Leo Tolstoy said: “Happy families are all alike; every unhappy family is unhappy in its own way.” As a hard money lender with over twelve years of experience, allow me to wax poetic about my area of expertise. All successful rehab transactions are alike; every unsuccessful is unsuccessful in its own way. Today I want to share a cautionary tale of how title issues after a foreclosure auction can impact a deal.
Fortune favors the young, but so do pitfalls that come from inexperience. Home rehabbing is a great business, and with hard money financing, the barrier to entry is pretty low. This is why in recent years I see more and more ambitious young people trying to get in and make some money. With youth comes enthusiasm, competitiveness, and drive. Those are smart kids willing to work hard and have big dreams. However, they also come with inexperience.
I’ve recently worked with a young man who was referred to us by his church members who’ve done business with us. The young man is in his early twenties and has been planning to partner with his cousin to buy a foreclosure in Howard County. In our conversations, he was determined to cross all T’s and dot all I’s. He asked a lot of questions about our loan structure and fees. He was responsive during our pre-qualification process and got pre-approved relatively easy. He used our hard money calculator thoughtfully. He worked with several realtors to better estimate his rehab’s after-repair value. One day he called us excitedly: He won the foreclosure auction.
I’ve advised him that the wheels of foreclosure court don’t turn that fast. Though we settled for a 30 to 60-day wait, the young man has started the process with a title company. We’ve also begun to underwrite his hard money loan on our end. So far so good – that is until trouble came knocking.
If this were a scary movie, this is where you roll out the fog and start playing suspenseful music. One dark and stormy night, the title company calls, “Do you know that there is another lien on the title?” “How can I have title issues after a foreclosure auction?” asks our young man, “Have I not purchased this property and effectively bought out the lender? “You truly did,” answers a title company, “but you bought out a particular lender. But there is another mortgage on the title, and it’s in the first position. You are now responsible for paying them off.” The lightning strikes.
Title Issues After A Foreclosure Auction Are More Common That You Think.

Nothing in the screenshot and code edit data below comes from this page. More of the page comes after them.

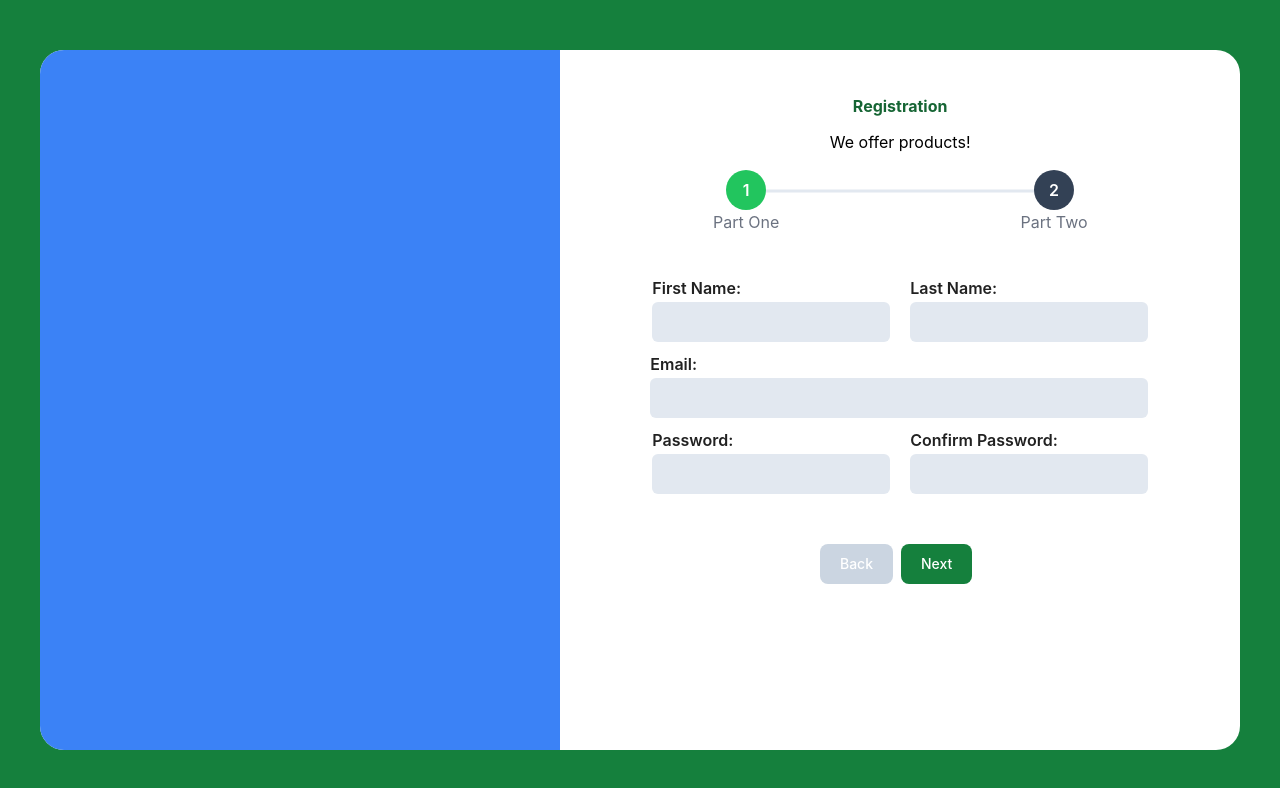
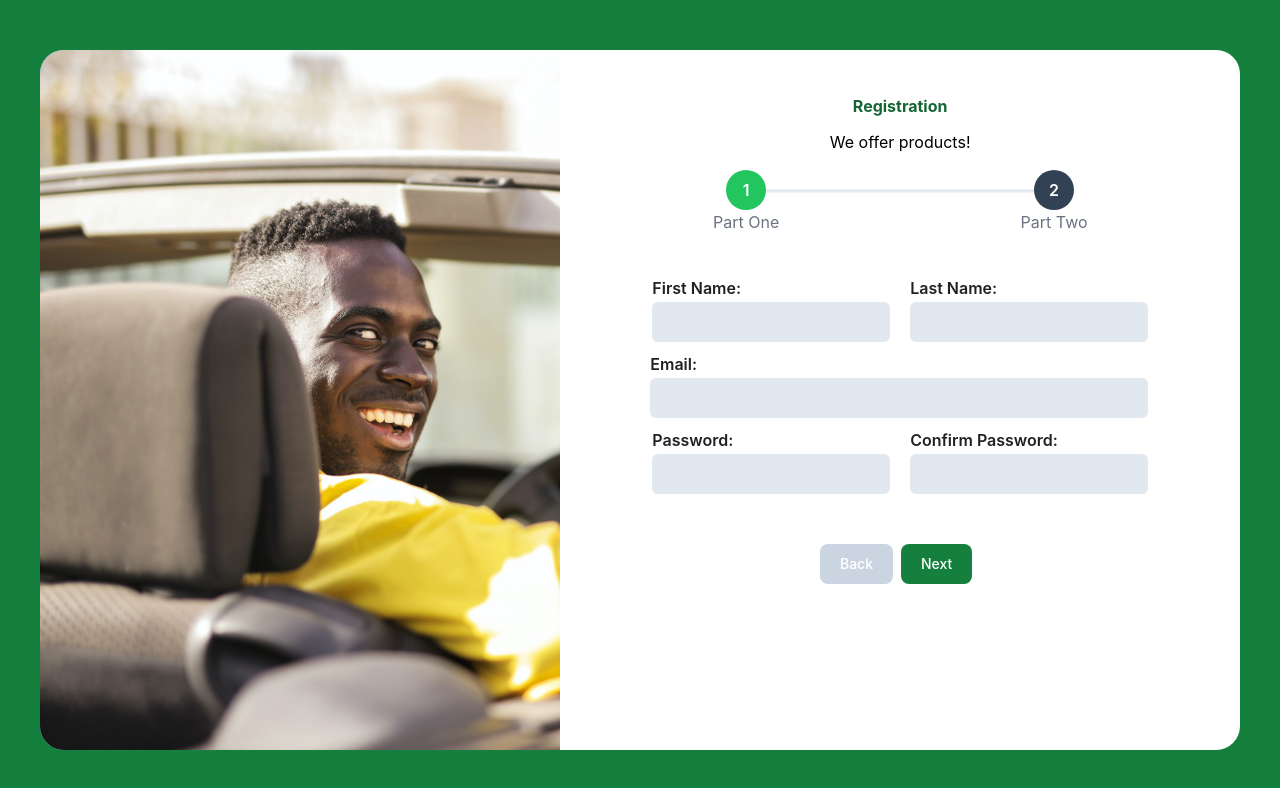
Before and after one commit to philipfbrs/registration-page, a React (Create React App) app: page / in a window 1280 px wide. Shown: the top 788 px of the page. Built offline with nearby package versions, Linux system fonts and the light colour scheme.

Commit message:
fix bug for registration

```diff
--- a/src/component/Footer.js
+++ b/src/component/Footer.js
@@ -0,0 +1,7 @@
+import React from 'react'
+
+export const Footer = () => {
+  return (
+    <div className='w-full h-16'>footer</div>
+  )
+}
--- a/src/component/register/Main.js
+++ b/src/component/register/Main.js
@@ -5,6 +5,7 @@ import * as yup from "yup";
 import Stepper from "./Stepper";
 import axios from "axios";
 import Swal from "sweetalert2";
+// import containerImg from "../../..public/pexels-andrea-piacquadio-3758114.jpg";
 // import swal from "sweetalert2/src/sweetalert2.js";
 
 export const Main = () => {
@@ -148,15 +149,14 @@ export const Main = () => {
     if (data && data.success === true) {
       //   swal.close();
       Swal.fire("Account Created", data.msg, "success");
-      setOldData({})
-      setCurrentStep(1)
+      setOldData({});
+      setCurrentStep(1);
     } else {
       Swal.fire("Oops!", data.msg, "error");
     }
 
-     setIsSubmitting(false);
+    setIsSubmitting(false);
   };
-
 
   const values = watch();
 
@@ -179,7 +179,9 @@ export const Main = () => {
 
   return (
     <div className="w-full h-full sm:h-[700px] sm:w-[1200px] bg-white rounded-none sm:rounded-3xl flex justify-center mx-0 sm:mx-4">
-      <div className="w-[80%] bg-blue-500 lg:block hidden rounded-l-3xl"></div>
+      <div className="w-[80%] bg-blue-500 lg:block hidden rounded-l-3xl">
+        <img className="w-full h-full object-cover object-left  rounded-l-3xl" src='pexels-andrea-piacquadio-3758114.jpg' />
+      </div>
       <form
         onSubmit={handleSubmit(onSubmit)}
         className="w-full flex h-full flex-col justify-between items-center p-2 sm:p-8"
```
Also changed, not shown: public/pexels-andrea-piacquadio-3758114.jpg (added).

To put this particular story in perspective, title issues after a foreclosure auction are not uncommon. The majority of them arise from a buyer’s false belief that the foreclosing lender has the only lien on the property. In my experience, the documents that the auction house provides typically contain a disclosure of some sort that the property’s title is subject to other liens. Again and again, I asked our young man whether there were any mentions of them. “No,” he would say, “I knew nothing.” At the very least, an auctioneer makes an announcement right before bidding that there are senior liens. Had he heard any announcements? The answer is no again.
The Auction Houses Are Not Required to Disclose Additional Liens.

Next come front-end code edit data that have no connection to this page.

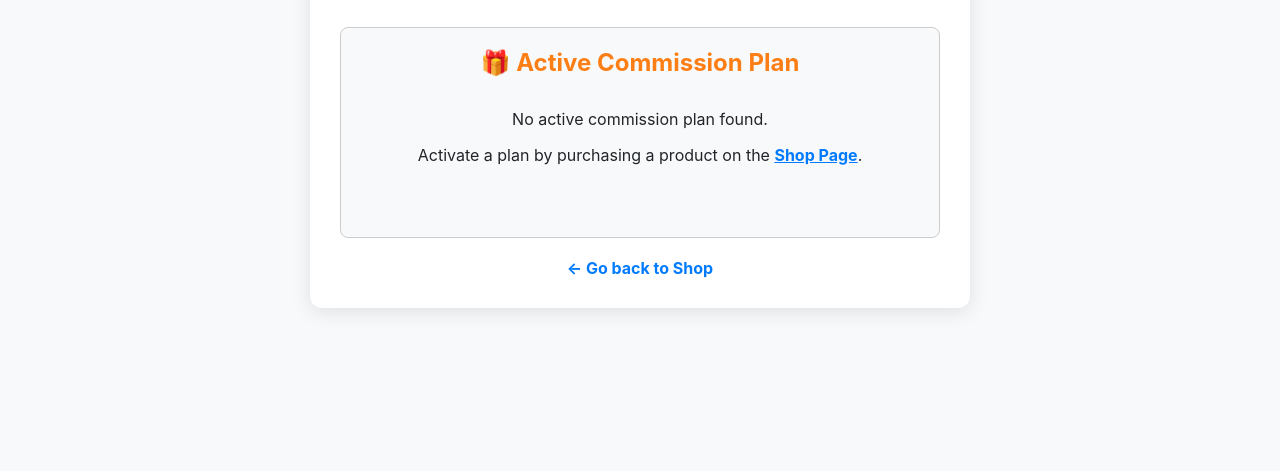
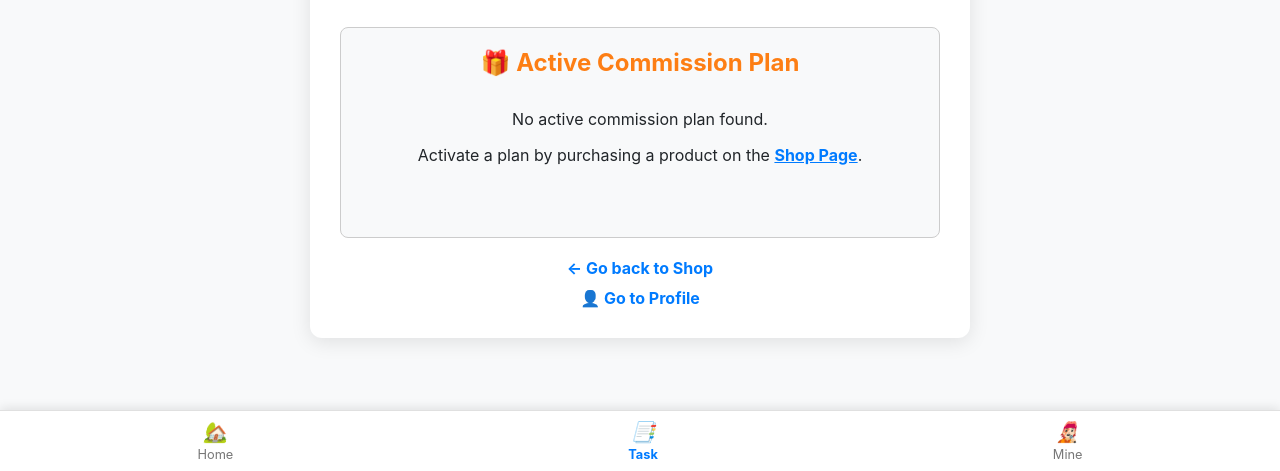
Before and after one commit to rajanformilan/Nixita-Shop, a plain HTML site: page task.html in a window 1280 px wide. Shown: the part 329-800 px from the top of the page. Drawn offline with Linux system fonts and the light colour scheme.

Commit message:
Update task.html

```diff
--- a/task.html
+++ b/task.html
@@ -1,6 +1,7 @@
 <!DOCTYPE html>
 <html lang="en">
 <head>
+
     <meta charset="UTF-8">
     <meta name="viewport" content="width=device-width, initial-scale=1.0">
     <title>Daily Commission & Balance (Task Center)</title>
@@ -13,6 +14,7 @@
             color: #212529;
             margin: 0;
             padding: 20px;
+            padding-bottom: 70px; /* ADDED: Space for fixed bottom navigation */
         }
         .dashboard-container {
             max-width: 600px;
@@ -98,11 +100,47 @@
             text-decoration: none;
             font-weight: bold;
         }
+
+        /* --- BOTTOM NAVIGATION BAR STYLES --- */
+        .bottom-nav {
+            position: fixed;
+            bottom: 0;
+            left: 0;
+            width: 100%;
+            display: flex;
+            justify-content: space-around;
+            align-items: center;
+            height: 60px;
+            background-color: #ffffff;
+            border-top: 1px solid #e0e0e0;
+            box-shadow: 0 -2px 10px rgba(0, 0, 0, 0.1);
+            z-index: 1000;
+        }
+
+        .nav-item {
+            text-align: center;
+            text-decoration: none;
+            color: #777;
+            flex-grow: 1;
+            padding: 5px 0;
+            font-size: 0.8em;
+            transition: color 0.3s;
+        }
+
+        .nav-item i {
+            font-size: 20px;
+            display: block;
+            margin-bottom: 3px;
+        }
+
+        .nav-item.active {
+            color: #007bff; /* Highlight color for the current page */
+            font-weight: bold;
+        }
     </style>
+</head>
 
-</head>
 <body>
-
     <div class="dashboard-container">
 
         <h2>💰 Daily Commission Center</h2>
@@ -121,15 +159,58 @@
         </div>
 
         <a href="product_dashboard.html" class="back-link">← Go back to Shop</a>
+        <a href="profile.html" class="back-link" style="margin-top: 10px;">👤 Go to Profile</a>
+
+    </div>
+
+    <div class="bottom-nav">
+
+        <a href="product_dashboard.html" class="nav-item" id="nav-home">
+            <i>🏡</i>
+            <span>Home</span>
+        </a>
+
+        <a href="task.html" class="nav-item" id="nav-task">
+            <i>📑</i>
+            <span>Task</span>
+        </a>
+
+        <a href="profile.html" class="nav-item" id="nav-mine">
+            <i>🧑🏻‍🎤</i>
+            <span>Mine</span>
+        </a>
 
     </div>
 
     <script>
         document.addEventListener('DOMContentLoaded', () => {
 
+            // === ADDED: NAVIGATION ACTIVE STATE LOGIC ===
+            const currentPath = window.location.pathname;
+            const navItems = document.querySelectorAll('.bottom-nav .nav-item');
+
+            navItems.forEach(item => {
+                const itemHref = item.getAttribute('href');
+                // We check if the current path ends with the item's href (e.g., /task.html)
+                if (currentPath.endsWith(itemHref)) {
+                    item.classList.add('active');
+                }
+            });
+            // ===========================================
+
             // --- FINANCIAL & STORAGE UTILITIES ---
             // Get/Set Initial Balance from Local Storage
-            let currentBalance = parseFloat(localStorage.getItem('profileBalance')) || 100.00;
+            const RECRUITMENT_BONUS = 100.00;
+            const getBalance = () => {
+                if (!localStorage.getItem('profileBalance')) {
+                    localStorage.setItem('profileBalance', RECRUITMENT_BONUS.toFixed(2));
+                    return RECRUITMENT_BONUS;
+                }
+                return parseFloat(localStorage.getItem('profileBalance'));
+            };
+
+            let currentBalance = getBalance();
+
             const balanceDisplay = document.getElementById('current-balance');
             balanceDisplay.textContent = currentBalance.toFixed(2);
 
@@ -177,8 +258,8 @@
                         if (commissionData.daysRemaining <= 0) {
                             commissionData.activated = false;
                         }
+                        localStorage.setItem('sevenDayBonus', JSON.stringify(commissionData));
 
-                        localStorage.setItem('sevenDayBonus', JSON.stringify(commissionData));
 
                         // 3. UPDATE UI
                         document.getElementById('daily-claim-btn').disabled = true;
@@ -188,11 +269,12 @@
                         document.querySelector('.days-left').textContent = `Days Remaining: ${commissionData.daysRemaining > 0 ? commissionData.daysRemaining : 0}`;
 
                         if (commissionData.daysRemaining <= 0) {
-                             setTimeout(() => {
-                                 alert('Congratulations! Your commission plan is now complete. Time to purchase a new product!');
-                                 window.location.reload();
-                             }, 1000);
+                            setTimeout(() => {
+                                alert('Congratulations! Your commission plan is now complete. Time to purchase a new product!');
+                                window.location.reload();
+                            }, 1000);
                         }
+
                     });
                 } else {
                     claimStatus.textContent = 'You have already claimed for today. Next claim available tomorrow.';
@@ -208,8 +290,8 @@
                     <p>Activate a plan by purchasing a product on the <a href="product_dashboard.html" style="color: #007bff; font-weight: bold;">Shop Page</a>.</p>
                 `;
             }
+        });
 
-        });
     </script>
 </body>
 </html>
```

Here is a hard truth though. According to the experts, it doesn’t matter whether the auctioneer failed to disclose those liens or whether you failed to listen carefully. The auction houses are not required to disclose any additional liens. Period. They are the responsibility of the buyer who is now obligated to pay off any superior liens on the title. Another alternative is to bail out of contract and lose your earnest money deposit.
I am sure you have two questions now: What happened to our young real estate investor, and What can I do to prevent that happening to me?
The hard money flip the young man had planned on is no longer viable, because of his obligation to the first mortgage holder. He is in consultation with a real estate attorney who is trying to get him out of the contract without losing his deposit. I hope the auction house will take into consideration his age and inexperience. He is a fighter and I hope will use this challenge as a learning moment and come back stronger and wiser. As for what you can do to prevent title issues after a foreclosure auction, read our next blog. It details exact steps on how to research liens before buying a foreclosure.